◆ Input data
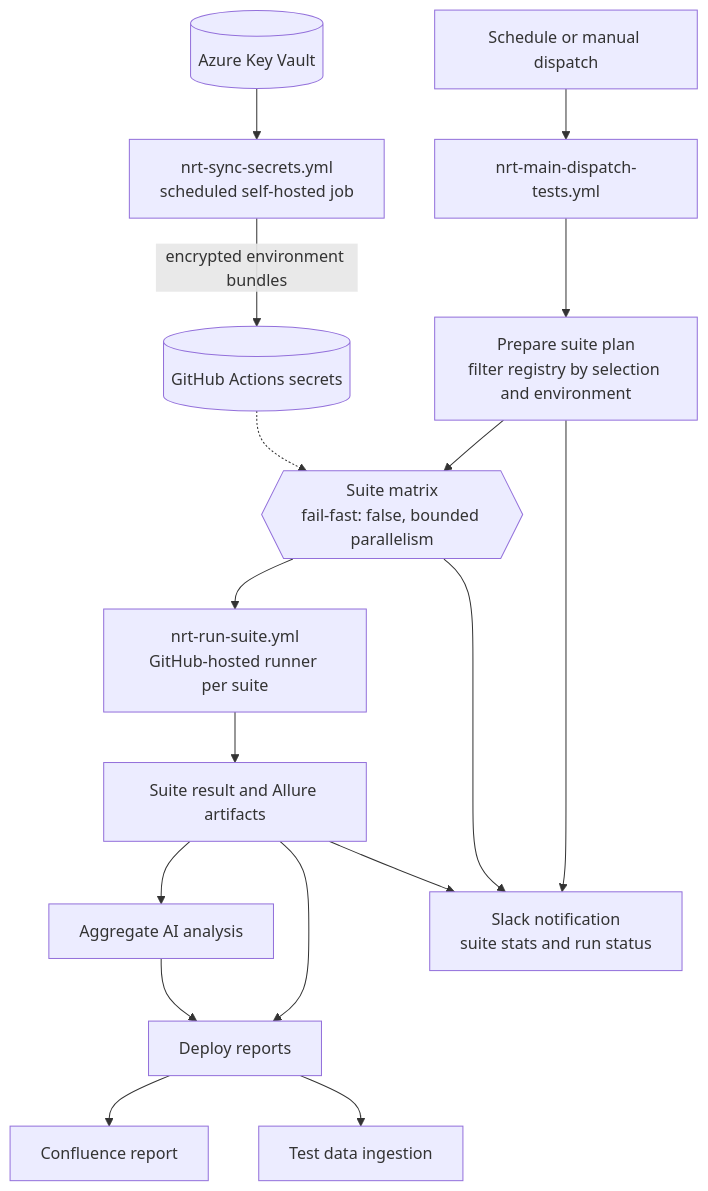
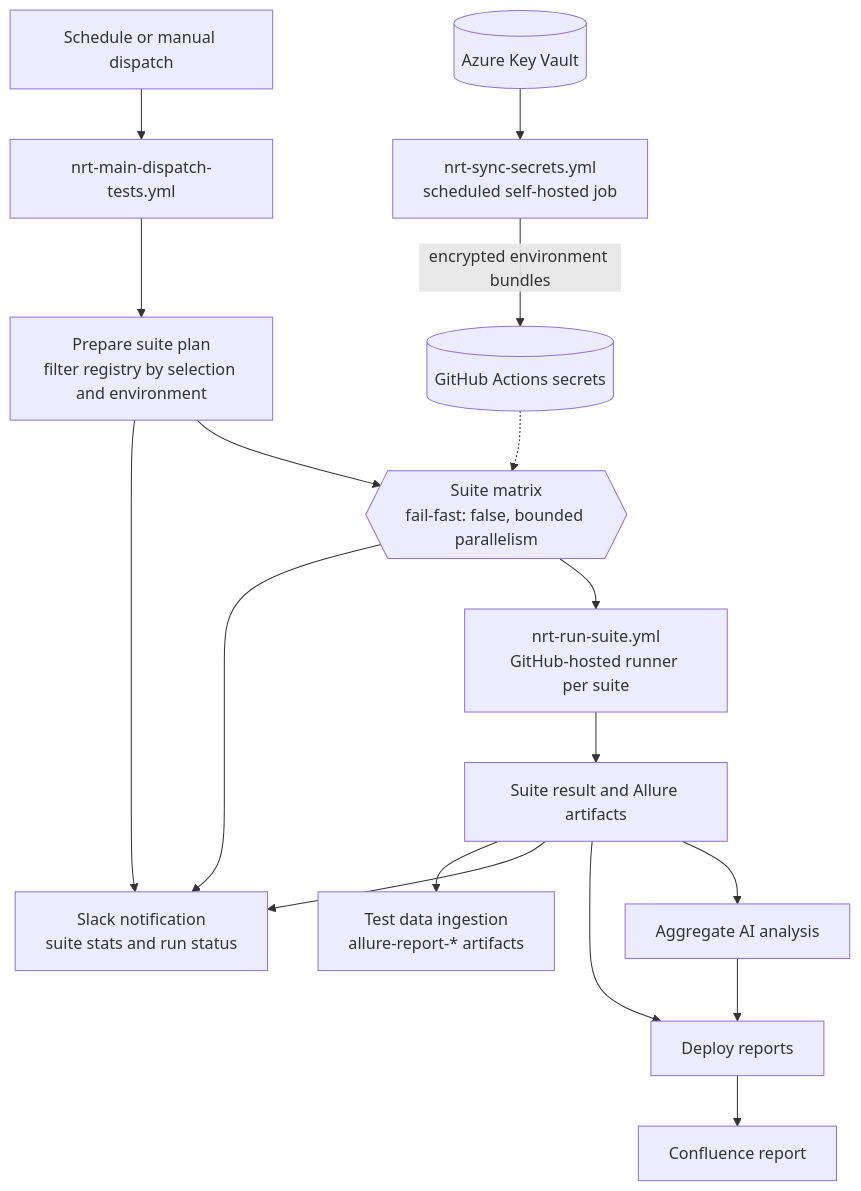
One commit to pagopa/pagopa-platform-integration-test changed the diagram in docs/nrt/nrt-process-architecture.md. Above: the diagram before and after it, drawn with Mermaid. The commit also changed other lines of this file, not shown here.

````diff
--- a/docs/nrt/nrt-process-architecture.md
+++ b/docs/nrt/nrt-process-architecture.md
@@ -22,20 +22,20 @@
 ```mermaid
 flowchart TD
     KV[(Azure Key Vault)] --> SY[nrt-sync-secrets.yml<br/>scheduled self-hosted job]
     SY -->|encrypted environment bundles| GH[(GitHub Actions secrets)]
 
     U[Schedule or manual dispatch] --> MD[nrt-main-dispatch-tests.yml]
     MD --> PREP[Prepare suite plan<br/>filter registry by selection and environment]
     PREP --> MAT{{Suite matrix<br/>fail-fast: false, bounded parallelism}}
     GH -.-> MAT
     MAT --> RUN[nrt-run-suite.yml<br/>GitHub-hosted runner per suite]
     RUN --> RA[Suite result and Allure artifacts]
     RA --> AI[Aggregate AI analysis]
     RA --> DEP[Deploy reports]
     AI --> DEP
     RA --> SL[Slack notification<br/>suite stats and run status]
     PREP --> SL
     MAT --> SL
     DEP --> CON[Confluence report]
-    DEP --> DATA[Test data ingestion]
+    RA --> DATA[Test data ingestion<br/>allure-report-* artifacts]
 ```
````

◆ Action item
The expected answer is the listing above, duplicated exactly, with its pictures removed.

◆ Your response
One commit to pagopa/pagopa-platform-integration-test changed the diagram in docs/nrt/nrt-process-architecture.md. Above: the diagram before and after it, drawn with Mermaid. The commit also changed other lines of this file, not shown here.

````diff
--- a/docs/nrt/nrt-process-architecture.md
+++ b/docs/nrt/nrt-process-architecture.md
@@ -22,20 +22,20 @@
 ```mermaid
 flowchart TD
     KV[(Azure Key Vault)] --> SY[nrt-sync-secrets.yml<br/>scheduled self-hosted job]
     SY -->|encrypted environment bundles| GH[(GitHub Actions secrets)]
 
     U[Schedule or manual dispatch] --> MD[nrt-main-dispatch-tests.yml]
     MD --> PREP[Prepare suite plan<br/>filter registry by selection and environment]
     PREP --> MAT{{Suite matrix<br/>fail-fast: false, bounded parallelism}}
     GH -.-> MAT
     MAT --> RUN[nrt-run-suite.yml<br/>GitHub-hosted runner per suite]
     RUN --> RA[Suite result and Allure artifacts]
     RA --> AI[Aggregate AI analysis]
     RA --> DEP[Deploy reports]
     AI --> DEP
     RA --> SL[Slack notification<br/>suite stats and run status]
     PREP --> SL
     MAT --> SL
     DEP --> CON[Confluence report]
-    DEP --> DATA[Test data ingestion]
+    RA --> DATA[Test data ingestion<br/>allure-report-* artifacts]
 ```
````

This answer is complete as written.